(Itemized modification records)
Content starts

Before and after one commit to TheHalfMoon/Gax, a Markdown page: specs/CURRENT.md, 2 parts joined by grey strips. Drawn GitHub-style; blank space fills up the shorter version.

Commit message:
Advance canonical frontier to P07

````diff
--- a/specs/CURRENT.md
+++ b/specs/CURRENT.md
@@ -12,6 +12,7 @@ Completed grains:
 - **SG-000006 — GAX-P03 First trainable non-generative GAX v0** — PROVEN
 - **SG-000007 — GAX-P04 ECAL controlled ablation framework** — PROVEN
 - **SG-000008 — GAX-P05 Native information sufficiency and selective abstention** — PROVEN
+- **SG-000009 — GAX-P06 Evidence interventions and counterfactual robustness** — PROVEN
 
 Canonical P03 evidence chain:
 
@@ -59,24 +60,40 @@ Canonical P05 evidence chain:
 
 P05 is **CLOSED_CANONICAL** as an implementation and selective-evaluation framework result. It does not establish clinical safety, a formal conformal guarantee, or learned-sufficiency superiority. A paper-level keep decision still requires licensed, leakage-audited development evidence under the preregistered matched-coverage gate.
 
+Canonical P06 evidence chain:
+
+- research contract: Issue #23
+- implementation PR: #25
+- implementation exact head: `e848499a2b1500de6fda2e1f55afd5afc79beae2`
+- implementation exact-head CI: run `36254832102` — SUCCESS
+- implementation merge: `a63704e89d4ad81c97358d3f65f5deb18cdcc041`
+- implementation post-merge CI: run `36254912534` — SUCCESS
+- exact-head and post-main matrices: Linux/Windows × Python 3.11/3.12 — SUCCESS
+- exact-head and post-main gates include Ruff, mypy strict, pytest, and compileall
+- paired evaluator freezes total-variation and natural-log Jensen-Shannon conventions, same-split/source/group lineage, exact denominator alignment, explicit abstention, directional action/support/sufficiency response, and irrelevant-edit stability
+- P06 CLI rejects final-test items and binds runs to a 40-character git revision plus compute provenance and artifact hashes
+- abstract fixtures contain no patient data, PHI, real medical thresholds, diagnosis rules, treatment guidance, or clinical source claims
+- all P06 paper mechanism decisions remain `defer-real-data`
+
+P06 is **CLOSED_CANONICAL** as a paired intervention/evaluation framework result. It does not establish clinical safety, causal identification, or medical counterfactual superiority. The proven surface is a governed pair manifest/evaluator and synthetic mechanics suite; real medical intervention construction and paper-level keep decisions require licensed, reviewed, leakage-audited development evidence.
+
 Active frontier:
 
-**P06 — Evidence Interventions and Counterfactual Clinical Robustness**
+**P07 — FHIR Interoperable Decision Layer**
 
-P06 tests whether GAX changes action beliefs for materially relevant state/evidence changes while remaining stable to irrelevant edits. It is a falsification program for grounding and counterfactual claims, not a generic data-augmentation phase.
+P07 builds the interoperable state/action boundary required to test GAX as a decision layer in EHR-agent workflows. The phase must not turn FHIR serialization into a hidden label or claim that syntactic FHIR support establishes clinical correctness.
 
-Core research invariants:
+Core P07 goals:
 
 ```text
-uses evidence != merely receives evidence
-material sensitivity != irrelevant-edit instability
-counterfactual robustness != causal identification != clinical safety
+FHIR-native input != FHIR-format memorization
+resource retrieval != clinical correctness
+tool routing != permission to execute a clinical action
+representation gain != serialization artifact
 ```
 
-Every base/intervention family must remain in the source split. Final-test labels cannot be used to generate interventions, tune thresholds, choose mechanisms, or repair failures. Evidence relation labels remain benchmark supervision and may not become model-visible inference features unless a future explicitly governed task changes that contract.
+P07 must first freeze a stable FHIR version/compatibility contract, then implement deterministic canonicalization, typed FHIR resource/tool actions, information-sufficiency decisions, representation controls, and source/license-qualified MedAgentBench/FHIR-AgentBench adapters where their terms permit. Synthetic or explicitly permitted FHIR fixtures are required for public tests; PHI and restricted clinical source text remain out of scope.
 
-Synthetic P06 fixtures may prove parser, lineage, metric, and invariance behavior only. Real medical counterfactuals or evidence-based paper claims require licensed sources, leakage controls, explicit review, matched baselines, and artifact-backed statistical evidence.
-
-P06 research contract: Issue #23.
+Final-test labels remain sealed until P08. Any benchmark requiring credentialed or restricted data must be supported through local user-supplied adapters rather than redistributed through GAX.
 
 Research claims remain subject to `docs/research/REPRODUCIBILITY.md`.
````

Content ends

Your goal -
Word for word, restate each of the records above.

Solved problem -
Before and after one commit to TheHalfMoon/Gax, a Markdown page: specs/CURRENT.md, 2 parts joined by grey strips. Drawn GitHub-style; blank space fills up the shorter version.

Commit message:
Advance canonical frontier to P07

````diff
--- a/specs/CURRENT.md
+++ b/specs/CURRENT.md
@@ -12,6 +12,7 @@ Completed grains:
 - **SG-000006 — GAX-P03 First trainable non-generative GAX v0** — PROVEN
 - **SG-000007 — GAX-P04 ECAL controlled ablation framework** — PROVEN
 - **SG-000008 — GAX-P05 Native information sufficiency and selective abstention** — PROVEN
+- **SG-000009 — GAX-P06 Evidence interventions and counterfactual robustness** — PROVEN
 
 Canonical P03 evidence chain:
 
@@ -59,24 +60,40 @@ Canonical P05 evidence chain:
 
 P05 is **CLOSED_CANONICAL** as an implementation and selective-evaluation framework result. It does not establish clinical safety, a formal conformal guarantee, or learned-sufficiency superiority. A paper-level keep decision still requires licensed, leakage-audited development evidence under the preregistered matched-coverage gate.
 
+Canonical P06 evidence chain:
+
+- research contract: Issue #23
+- implementation PR: #25
+- implementation exact head: `e848499a2b1500de6fda2e1f55afd5afc79beae2`
+- implementation exact-head CI: run `36254832102` — SUCCESS
+- implementation merge: `a63704e89d4ad81c97358d3f65f5deb18cdcc041`
+- implementation post-merge CI: run `36254912534` — SUCCESS
+- exact-head and post-main matrices: Linux/Windows × Python 3.11/3.12 — SUCCESS
+- exact-head and post-main gates include Ruff, mypy strict, pytest, and compileall
+- paired evaluator freezes total-variation and natural-log Jensen-Shannon conventions, same-split/source/group lineage, exact denominator alignment, explicit abstention, directional action/support/sufficiency response, and irrelevant-edit stability
+- P06 CLI rejects final-test items and binds runs to a 40-character git revision plus compute provenance and artifact hashes
+- abstract fixtures contain no patient data, PHI, real medical thresholds, diagnosis rules, treatment guidance, or clinical source claims
+- all P06 paper mechanism decisions remain `defer-real-data`
+
+P06 is **CLOSED_CANONICAL** as a paired intervention/evaluation framework result. It does not establish clinical safety, causal identification, or medical counterfactual superiority. The proven surface is a governed pair manifest/evaluator and synthetic mechanics suite; real medical intervention construction and paper-level keep decisions require licensed, reviewed, leakage-audited development evidence.
+
 Active frontier:
 
-**P06 — Evidence Interventions and Counterfactual Clinical Robustness**
+**P07 — FHIR Interoperable Decision Layer**
 
-P06 tests whether GAX changes action beliefs for materially relevant state/evidence changes while remaining stable to irrelevant edits. It is a falsification program for grounding and counterfactual claims, not a generic data-augmentation phase.
+P07 builds the interoperable state/action boundary required to test GAX as a decision layer in EHR-agent workflows. The phase must not turn FHIR serialization into a hidden label or claim that syntactic FHIR support establishes clinical correctness.
 
-Core research invariants:
+Core P07 goals:
 
 ```text
-uses evidence != merely receives evidence
-material sensitivity != irrelevant-edit instability
-counterfactual robustness != causal identification != clinical safety
+FHIR-native input != FHIR-format memorization
+resource retrieval != clinical correctness
+tool routing != permission to execute a clinical action
+representation gain != serialization artifact
 ```
 
-Every base/intervention family must remain in the source split. Final-test labels cannot be used to generate interventions, tune thresholds, choose mechanisms, or repair failures. Evidence relation labels remain benchmark supervision and may not become model-visible inference features unless a future explicitly governed task changes that contract.
+P07 must first freeze a stable FHIR version/compatibility contract, then implement deterministic canonicalization, typed FHIR resource/tool actions, information-sufficiency decisions, representation controls, and source/license-qualified MedAgentBench/FHIR-AgentBench adapters where their terms permit. Synthetic or explicitly permitted FHIR fixtures are required for public tests; PHI and restricted clinical source text remain out of scope.
 
-Synthetic P06 fixtures may prove parser, lineage, metric, and invariance behavior only. Real medical counterfactuals or evidence-based paper claims require licensed sources, leakage controls, explicit review, matched baselines, and artifact-backed statistical evidence.
-
-P06 research contract: Issue #23.
+Final-test labels remain sealed until P08. Any benchmark requiring credentialed or restricted data must be supported through local user-supplied adapters rather than redistributed through GAX.
 
 Research claims remain subject to `docs/research/REPRODUCIBILITY.md`.
````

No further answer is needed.